These apps are typically stand-alone apps that can be purchased for iPhones, iPads or Android devices, though some of these apps may come as part of a bundle with traditional construction or electrical contracting software that you use on your computer.
Below are some common features you’ll find in many electrical apps, whether for iPhone, iPad or Android. Note that there are few apps that can “do it all”—you’ll likely need to find a couple that fit your needs.
|Conversion tools||Perform standard mathematical conversions you need to make while on the job. These conversion tools typically cover everything from simple temperature conversions to more complicated electrical power conversions.|
|Calculators||Specially designed with electricians in mind, these calculate things such as voltage drops or electrical current.|
|Reference guides||“Cheat sheets” for electricians.

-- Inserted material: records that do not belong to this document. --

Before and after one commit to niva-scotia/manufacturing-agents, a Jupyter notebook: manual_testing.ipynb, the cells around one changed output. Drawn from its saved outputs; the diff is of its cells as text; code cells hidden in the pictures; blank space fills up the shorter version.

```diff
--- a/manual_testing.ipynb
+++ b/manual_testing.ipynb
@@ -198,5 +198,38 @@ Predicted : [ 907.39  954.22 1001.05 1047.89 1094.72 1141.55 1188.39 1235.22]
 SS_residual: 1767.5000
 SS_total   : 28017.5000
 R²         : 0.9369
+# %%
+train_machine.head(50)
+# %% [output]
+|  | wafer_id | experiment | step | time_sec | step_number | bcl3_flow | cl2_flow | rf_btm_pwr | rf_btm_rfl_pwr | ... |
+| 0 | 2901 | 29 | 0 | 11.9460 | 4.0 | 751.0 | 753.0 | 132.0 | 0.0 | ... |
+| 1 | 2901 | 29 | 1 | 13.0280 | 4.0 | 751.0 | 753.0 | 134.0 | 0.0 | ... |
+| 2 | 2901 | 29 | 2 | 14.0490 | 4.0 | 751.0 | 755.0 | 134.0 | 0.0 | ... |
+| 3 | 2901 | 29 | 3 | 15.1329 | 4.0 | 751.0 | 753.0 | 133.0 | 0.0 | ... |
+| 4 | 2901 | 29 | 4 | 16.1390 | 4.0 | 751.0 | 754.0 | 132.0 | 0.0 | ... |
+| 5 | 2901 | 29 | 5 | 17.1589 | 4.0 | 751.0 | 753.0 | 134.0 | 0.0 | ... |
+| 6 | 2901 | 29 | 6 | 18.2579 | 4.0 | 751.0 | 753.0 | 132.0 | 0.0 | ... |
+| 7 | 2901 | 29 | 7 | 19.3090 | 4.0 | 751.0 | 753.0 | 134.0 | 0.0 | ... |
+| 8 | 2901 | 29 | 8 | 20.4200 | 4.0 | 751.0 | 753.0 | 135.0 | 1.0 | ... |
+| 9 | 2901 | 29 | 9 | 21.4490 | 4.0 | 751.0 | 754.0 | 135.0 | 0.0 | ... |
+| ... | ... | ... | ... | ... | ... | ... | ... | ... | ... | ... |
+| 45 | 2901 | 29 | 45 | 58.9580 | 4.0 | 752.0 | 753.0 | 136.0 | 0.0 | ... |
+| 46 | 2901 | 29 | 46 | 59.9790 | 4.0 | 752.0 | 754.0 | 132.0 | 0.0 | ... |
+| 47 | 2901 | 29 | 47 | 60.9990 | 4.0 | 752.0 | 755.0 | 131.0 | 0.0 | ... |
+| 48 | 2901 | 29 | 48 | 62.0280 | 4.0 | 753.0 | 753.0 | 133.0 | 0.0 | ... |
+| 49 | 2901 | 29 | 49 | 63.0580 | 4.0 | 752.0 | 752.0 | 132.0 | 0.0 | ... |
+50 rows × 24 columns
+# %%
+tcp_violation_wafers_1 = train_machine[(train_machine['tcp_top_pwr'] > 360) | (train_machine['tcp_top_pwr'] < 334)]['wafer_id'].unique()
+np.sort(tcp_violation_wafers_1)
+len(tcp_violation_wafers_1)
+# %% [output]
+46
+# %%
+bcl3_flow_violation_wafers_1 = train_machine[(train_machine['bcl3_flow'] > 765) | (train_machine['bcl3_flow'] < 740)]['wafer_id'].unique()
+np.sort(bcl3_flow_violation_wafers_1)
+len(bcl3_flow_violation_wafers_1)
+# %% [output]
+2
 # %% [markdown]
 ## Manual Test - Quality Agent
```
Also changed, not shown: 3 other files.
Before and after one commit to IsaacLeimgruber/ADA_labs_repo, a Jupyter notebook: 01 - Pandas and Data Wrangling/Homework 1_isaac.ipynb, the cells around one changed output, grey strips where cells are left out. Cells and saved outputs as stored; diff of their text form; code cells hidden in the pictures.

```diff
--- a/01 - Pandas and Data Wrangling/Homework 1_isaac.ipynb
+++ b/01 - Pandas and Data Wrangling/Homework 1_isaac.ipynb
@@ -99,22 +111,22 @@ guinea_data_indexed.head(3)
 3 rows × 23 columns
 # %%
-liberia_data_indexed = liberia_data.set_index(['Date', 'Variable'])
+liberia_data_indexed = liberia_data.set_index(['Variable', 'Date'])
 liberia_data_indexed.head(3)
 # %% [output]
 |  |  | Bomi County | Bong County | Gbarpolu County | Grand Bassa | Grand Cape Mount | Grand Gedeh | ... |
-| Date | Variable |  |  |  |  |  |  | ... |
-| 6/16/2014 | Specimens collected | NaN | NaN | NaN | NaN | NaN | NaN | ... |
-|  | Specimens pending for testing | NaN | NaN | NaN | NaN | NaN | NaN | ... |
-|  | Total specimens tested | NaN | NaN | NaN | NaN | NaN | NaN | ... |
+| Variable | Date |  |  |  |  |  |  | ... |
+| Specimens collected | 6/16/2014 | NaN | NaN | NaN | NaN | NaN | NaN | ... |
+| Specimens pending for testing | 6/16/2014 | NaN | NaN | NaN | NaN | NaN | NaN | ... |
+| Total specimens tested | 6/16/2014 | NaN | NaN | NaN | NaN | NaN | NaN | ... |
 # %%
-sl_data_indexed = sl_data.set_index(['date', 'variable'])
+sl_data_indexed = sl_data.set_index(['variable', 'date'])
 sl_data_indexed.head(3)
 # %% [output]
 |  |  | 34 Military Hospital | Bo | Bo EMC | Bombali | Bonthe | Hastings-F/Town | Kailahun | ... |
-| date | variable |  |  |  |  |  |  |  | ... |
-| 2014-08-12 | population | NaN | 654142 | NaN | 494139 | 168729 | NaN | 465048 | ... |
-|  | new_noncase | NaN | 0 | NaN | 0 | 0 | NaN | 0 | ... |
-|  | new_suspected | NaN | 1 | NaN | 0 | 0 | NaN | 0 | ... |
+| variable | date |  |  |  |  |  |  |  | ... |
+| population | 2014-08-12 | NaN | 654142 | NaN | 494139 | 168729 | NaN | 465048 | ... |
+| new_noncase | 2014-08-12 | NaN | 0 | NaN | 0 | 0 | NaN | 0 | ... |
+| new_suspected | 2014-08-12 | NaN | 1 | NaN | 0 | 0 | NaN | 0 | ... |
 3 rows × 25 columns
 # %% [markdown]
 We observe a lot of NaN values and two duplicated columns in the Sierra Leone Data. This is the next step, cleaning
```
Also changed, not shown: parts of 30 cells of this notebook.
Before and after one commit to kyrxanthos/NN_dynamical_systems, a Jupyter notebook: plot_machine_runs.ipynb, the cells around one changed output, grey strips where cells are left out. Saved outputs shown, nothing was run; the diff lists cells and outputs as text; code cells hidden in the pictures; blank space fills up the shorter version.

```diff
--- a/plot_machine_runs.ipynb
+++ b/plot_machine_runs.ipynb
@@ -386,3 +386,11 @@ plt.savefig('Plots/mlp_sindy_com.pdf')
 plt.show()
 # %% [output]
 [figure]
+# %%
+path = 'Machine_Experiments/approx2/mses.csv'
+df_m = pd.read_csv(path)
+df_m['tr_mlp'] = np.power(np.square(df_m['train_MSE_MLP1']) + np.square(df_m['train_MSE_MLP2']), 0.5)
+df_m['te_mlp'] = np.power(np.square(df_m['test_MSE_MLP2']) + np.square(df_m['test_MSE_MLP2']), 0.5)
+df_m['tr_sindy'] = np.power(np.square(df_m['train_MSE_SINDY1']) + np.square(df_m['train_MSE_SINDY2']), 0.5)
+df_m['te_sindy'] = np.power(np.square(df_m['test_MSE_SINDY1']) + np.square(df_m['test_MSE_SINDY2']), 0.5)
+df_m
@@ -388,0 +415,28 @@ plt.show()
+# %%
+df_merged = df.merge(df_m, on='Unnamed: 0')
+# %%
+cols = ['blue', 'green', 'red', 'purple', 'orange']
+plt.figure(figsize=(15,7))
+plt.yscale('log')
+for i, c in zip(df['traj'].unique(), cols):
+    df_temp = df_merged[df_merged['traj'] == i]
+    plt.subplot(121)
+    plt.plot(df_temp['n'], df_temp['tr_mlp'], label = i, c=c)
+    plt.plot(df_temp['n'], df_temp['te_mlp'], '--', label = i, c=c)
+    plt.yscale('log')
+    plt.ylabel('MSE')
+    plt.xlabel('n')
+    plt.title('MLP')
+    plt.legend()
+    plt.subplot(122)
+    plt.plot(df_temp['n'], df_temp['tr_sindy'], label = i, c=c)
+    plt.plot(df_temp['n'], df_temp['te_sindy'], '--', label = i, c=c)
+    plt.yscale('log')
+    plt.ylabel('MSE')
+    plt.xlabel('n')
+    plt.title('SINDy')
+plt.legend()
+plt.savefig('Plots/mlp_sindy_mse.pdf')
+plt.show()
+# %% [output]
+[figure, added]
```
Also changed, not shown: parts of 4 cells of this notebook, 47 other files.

Some apps include handy reference guides for when you’re not sure about a particular formula or need to brush up on, for example, Ohm’s Law.|
|Document control||Import documents for viewing in the app, such as PDFs of technical documents, invoices or diagrams.|
|Estimating||Quickly calculate job estimates that account for labor, time and materials involved.|
|Diagrams||Draw up electrical diagrams or examine how existing diagrams work. Some apps will allow you to import diagrams and export them to a variety of different file types for use with other software platforms.|
Mobile Electrician’s voltage drop calculator (Source: play.google.com)
There are several ways in which electrical mobile apps are priced:
There are three types of buyers who would want to use electrician mobile apps:
Professional electricians and engineers. Obviously, professionals will generally need more advanced features, and are willing and able to pay a bit more for better software. They’ll also want to look at other business management apps that can help them with things such as accounting, customer relationship management and project management.
General contractors. General contractors who do some electrical work or otherwise work closely with subcontracted electricians might use electrical estimating apps or other simple tools just so they can check their math against their subcontractors and make sure that electrical estimates coming through their pipeline will be accurate.
Students and apprentices. Those training to become electricians or electrical engineers will generally be less concerned about the business components of some electrician mobile apps, and will really only need an app that features calculators and conversion tools.
Here are some other things you should also keep in mind:
Avoid abandonware. One problem we see frequently in the mobile app arena is “abandonware,” which refers to software that is no longer supported or updated by the developer. Some mobile apps will remain up for sale in the mobile app stores despite not being updated in a long time. Be sure to check the product version notes to see how frequently the developer is updating their software—you certainly don’t want to pay a pretty penny for a mobile app that could have unfixable bugs.
Consider offline use. Also consider whether the app can be used offline. Most can be, but some might not be able to access certain features without a cellular or wireless connection.
Read reviews. Be sure to check reviews as well, but be diligent: some developers have sly ways of spamming the app stores with fake reviews. Try to find independent, third-party reviews to help inform your decision. At the same time, don’t let a lack of reviews dissuade you from trying out an app (especially if it’s free or low-price). New apps or apps from smaller developers can take time to gain traction, so be sure to keep an open mind while you find the app that is a best fit for your needs.
That said, there might not be one app that covers all of your needs. You might find you like certain features in several different apps—there’s nothing wrong with relying on multiple apps if they help you do your job.
We're able to offer this service to buyers for free, because software vendors pay us on a "pay-per-lead" basis. Buyers get great advice. Sellers get great referrals.